Return all of the data exactly as written, without the pictures.

Web page revision data
----------

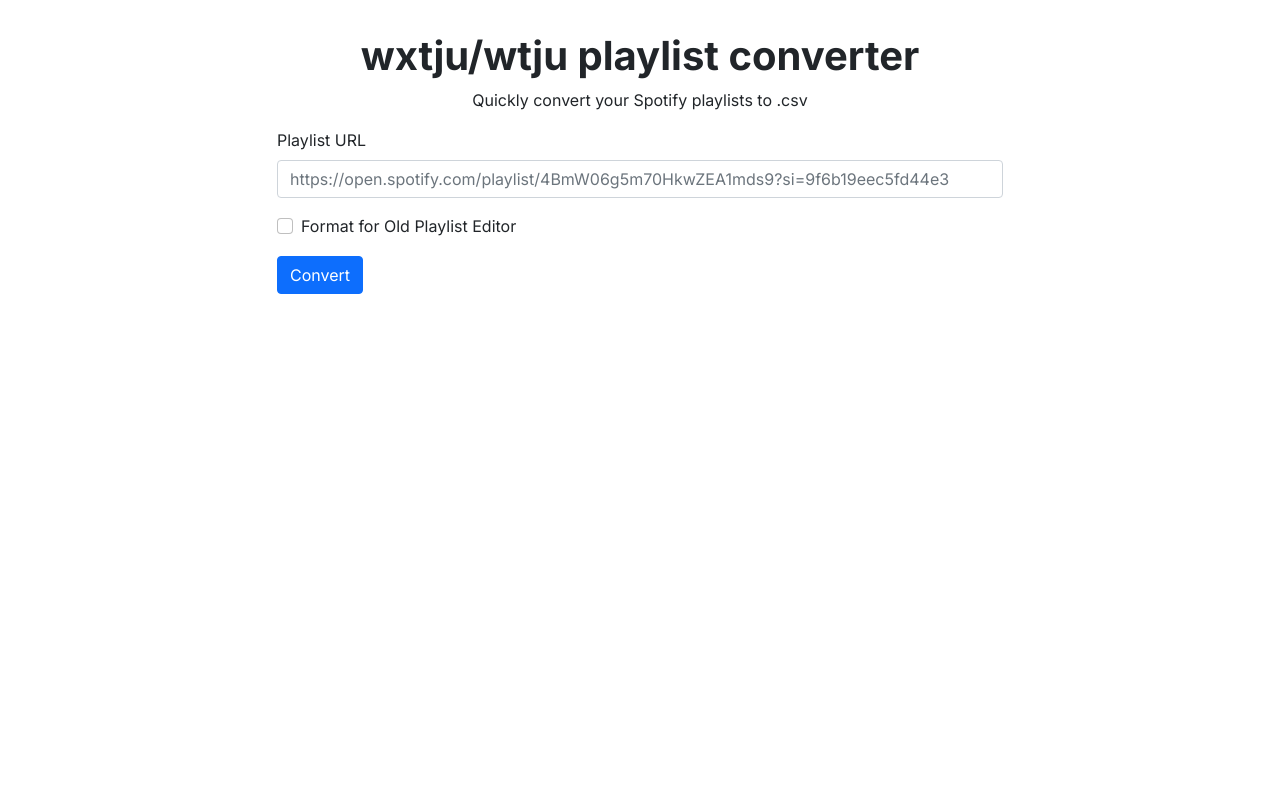
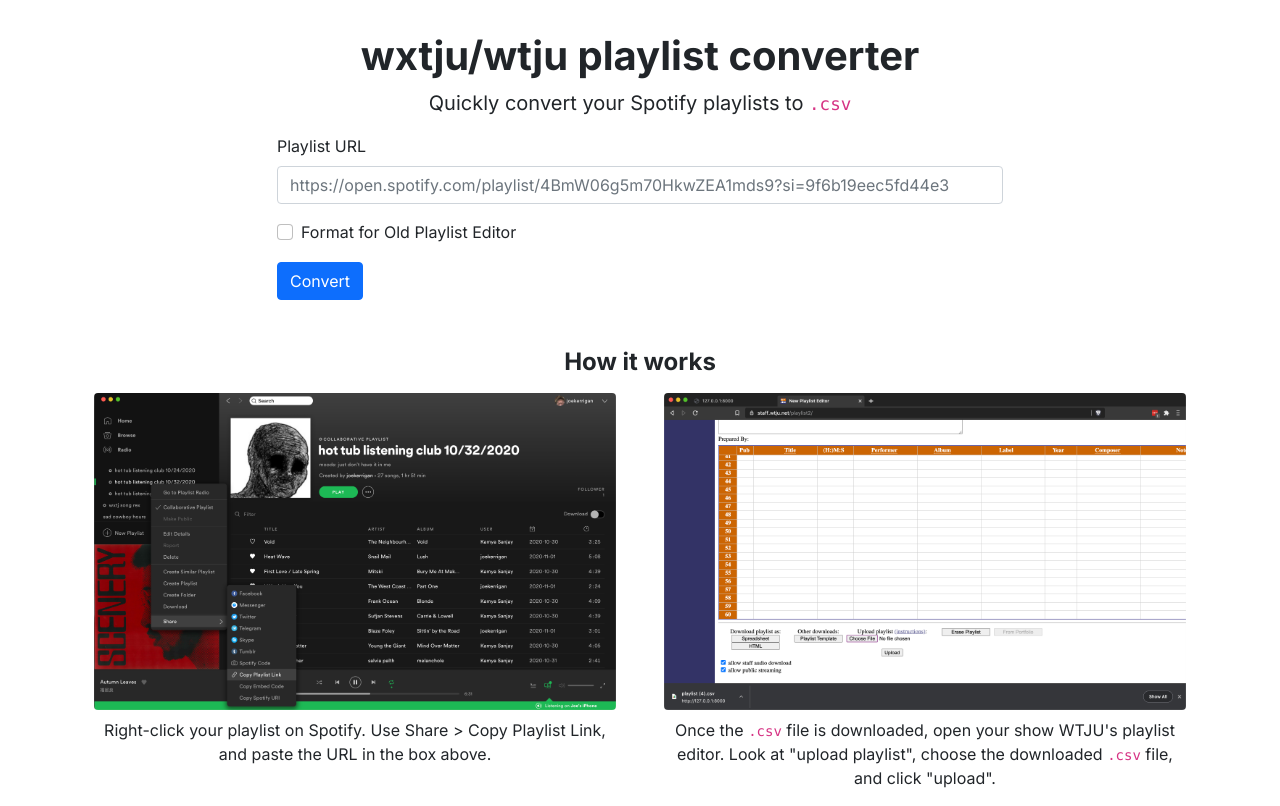
Before and after one commit to joek13/wxtj-converter, a React (Create React App) app in the folder frontend/: page / in a window 1280 px wide. Built offline with nearby package versions, Linux system fonts and the light colour scheme.

Commit message:
Add Howto component with brief instructions for use

```diff
--- a/frontend/src/Main.tsx
+++ b/frontend/src/Main.tsx
@@ -1,6 +1,7 @@
 import { useState } from "react";
 import { Container, Row } from "react-bootstrap";
 import Header from "./components/header"
+import Howto from "./components/howto";
 import { Options, ConvertParams } from "./components/options";
 
 function Main() {
@@ -10,10 +11,13 @@
     };
 
     return (<>
-        <Header />
-        <Container className="options" fluid="md">
-            <Options handleSubmit={convert} />
-        </Container>
+        <main>
+            <Header />
+            <Container className="options" fluid="md">
+                <Options handleSubmit={convert} />
+            </Container>
+            <Howto />
+        </main>
     </>);
 }
 
--- a/frontend/src/components/header.tsx
+++ b/frontend/src/components/header.tsx
@@ -6,7 +6,7 @@
             <section className="jumbotron text-center">
                 <Container>
                     <h1>wxtju/wtju playlist converter</h1>
-                    <p>Quickly convert your Spotify playlists to .csv</p>
+                    <p className="lead">Quickly convert your Spotify playlists to <code>.csv</code></p>
                 </Container>
             </section>
         </header>
--- /dev/null
+++ b/frontend/src/components/howto.tsx
@@ -0,0 +1,19 @@
+import { Col, Container, Image, Row } from "react-bootstrap";
+import help1 from "../img/help1.png";
+import help2 from "../img/help2.png";
+
+export default function Howto() {
+    return (<Container className="text-center mt-5">
+        <h2 className="h4 mb-3">How it works</h2>
+        <Row>
+            <Col className="px-4" md>
+                <Image src={help1} className="mb-2" fluid rounded />
+                <p>Right-click your playlist on Spotify. Use Share &gt; Copy Playlist Link, and paste the URL in the box above.</p>
+            </Col>
+            <Col className="px-4" md>
+                <Image src={help2} className="mb-2" fluid rounded />
+                <p>Once the <code>.csv</code> file is downloaded, open your show WTJU's playlist editor. Look at "upload playlist", choose the downloaded <code>.csv</code> file, and click "upload".</p>
+            </Col>
+        </Row>
+    </Container>)
+}
```
Also changed, not shown: frontend/src/img/help1.png (added), frontend/src/img/help2.png (added).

----------

Exercise answer:
Before and after one commit to joek13/wxtj-converter, a React (Create React App) app in the folder frontend/: page / in a window 1280 px wide. Built offline with nearby package versions, Linux system fonts and the light colour scheme.

Commit message:
Add Howto component with brief instructions for use

```diff
--- a/frontend/src/Main.tsx
+++ b/frontend/src/Main.tsx
@@ -1,6 +1,7 @@
 import { useState } from "react";
 import { Container, Row } from "react-bootstrap";
 import Header from "./components/header"
+import Howto from "./components/howto";
 import { Options, ConvertParams } from "./components/options";
 
 function Main() {
@@ -10,10 +11,13 @@
     };
 
     return (<>
-        <Header />
-        <Container className="options" fluid="md">
-            <Options handleSubmit={convert} />
-        </Container>
+        <main>
+            <Header />
+            <Container className="options" fluid="md">
+                <Options handleSubmit={convert} />
+            </Container>
+            <Howto />
+        </main>
     </>);
 }
 
--- a/frontend/src/components/header.tsx
+++ b/frontend/src/components/header.tsx
@@ -6,7 +6,7 @@
             <section className="jumbotron text-center">
                 <Container>
                     <h1>wxtju/wtju playlist converter</h1>
-                    <p>Quickly convert your Spotify playlists to .csv</p>
+                    <p className="lead">Quickly convert your Spotify playlists to <code>.csv</code></p>
                 </Container>
             </section>
         </header>
--- /dev/null
+++ b/frontend/src/components/howto.tsx
@@ -0,0 +1,19 @@
+import { Col, Container, Image, Row } from "react-bootstrap";
+import help1 from "../img/help1.png";
+import help2 from "../img/help2.png";
+
+export default function Howto() {
+    return (<Container className="text-center mt-5">
+        <h2 className="h4 mb-3">How it works</h2>
+        <Row>
+            <Col className="px-4" md>
+                <Image src={help1} className="mb-2" fluid rounded />
+                <p>Right-click your playlist on Spotify. Use Share &gt; Copy Playlist Link, and paste the URL in the box above.</p>
+            </Col>
+            <Col className="px-4" md>
+                <Image src={help2} className="mb-2" fluid rounded />
+                <p>Once the <code>.csv</code> file is downloaded, open your show WTJU's playlist editor. Look at "upload playlist", choose the downloaded <code>.csv</code> file, and click "upload".</p>
+            </Col>
+        </Row>
+    </Container>)
+}
```
Also changed, not shown: frontend/src/img/help1.png (added), frontend/src/img/help2.png (added).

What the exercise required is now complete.